The second half saw an early interruption in play as Markus Olsson indulged in a comedy pratfall while chasing a through ball and required a few minutes' treatment. Rovers started to dominate possession and, perhaps in respose, Stuart Pearce replaced Fryatt with Henri Lansbury. This change failed to stem the tide though and, after the Reds failed to clear a corner, the ball fell to Alex Baptiste who lashed home the leveller. 

Lansbury then went close twice, first seeing his shot blocked by the feet of Steele, then seeing a curling effort cannon back off an upright. The game still seemed there for the taking until David Vaughan - who had hitherto been impressive - gave away the ball. Rovers broke down the right and a pinpoint centre found the noggin of substitute Rudy Gestede who firmly headed the visitors into the lead. Less than two minutes later things got worse. A long punt upfield got the usually exemplary Michael Mancienne into bother and he misjudged the bounce. Jordan Rhodes didn't though and he picked it up, cut wide and steered it into the corner for 3-1. And that was that. 

Well, pretty much. Jamie Paterson's introduction as sub didn't really help as he got into good positions but failed to pick out red shirts, which was pretty much the story of the match. Forest got into lots of threatening situations but the final ball was mostly lacking. In contrast, Blackburn's crossing caused problems that Forest ultimately couldn't answer. Chris Burke's wild slash wide when well placed was a fitting end to proceedings. 

I'm not sure how to sum this match up, just as I'm not sure where it went wrong. We certainly didn't make the best of good situations and probably sat too deep when ahead. We seemed to lack a bit of urgency until Rovers drew level and, as a result, the momentum swung so far that we couldn't wrest it back. 
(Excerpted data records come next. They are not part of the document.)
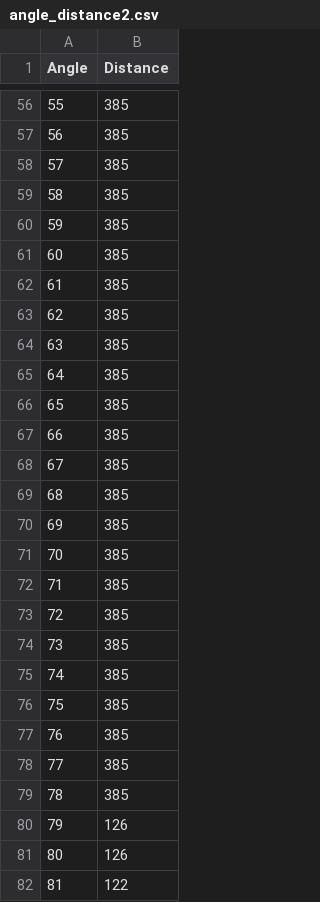
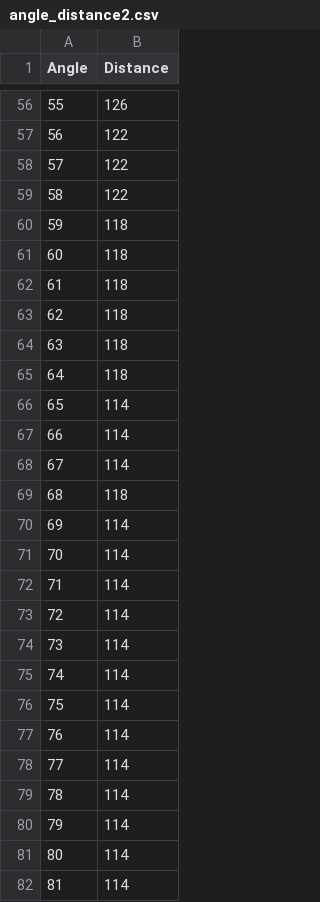
Before and after one commit to Markus-Simonsen/lego_rescuer, a CSV file: line_follower/angle_distance2.csv, drawn as a sheet; only a part is shown, gaps mark what is left out; the diff covers the shown part only.

```diff
--- a/line_follower/angle_distance2.csv
+++ b/line_follower/angle_distance2.csv
@@ -56,27 +56,27 @@ Angle, Distance
-55,385
-56,385
-57,385
-58,385
-59,385
-60,385
-61,385
-62,385
-63,385
-64,385
-65,385
-66,385
-67,385
-68,385
-69,385
-70,385
-71,385
-72,385
-73,385
-74,385
-75,385
-76,385
-77,385
-78,385
-79,126
-80,126
-81,122
+55,126
+56,122
+57,122
+58,122
+59,118
+60,118
+61,118
+62,118
+63,118
+64,118
+65,114
+66,114
+67,114
+68,118
+69,114
+70,114
+71,114
+72,114
+73,114
+74,114
+75,114
+76,114
+77,114
+78,114
+79,114
+80,114
+81,114
```
Also changed, not shown: 134 edited cells elsewhere in this file, line_follower/angle_distance1.csv, 4 other files.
Ending on a positive note, as I always try to, David Vaughan produced a polished performance and despite this lamentable run of form we're still only four points off the top and it's not November yet. A loan signing or two would boost the numbers and perhaps the morale and hopefully there'll be some movement on that front before the next match. All things, good or bad, have to come to an end. This run will be no exception.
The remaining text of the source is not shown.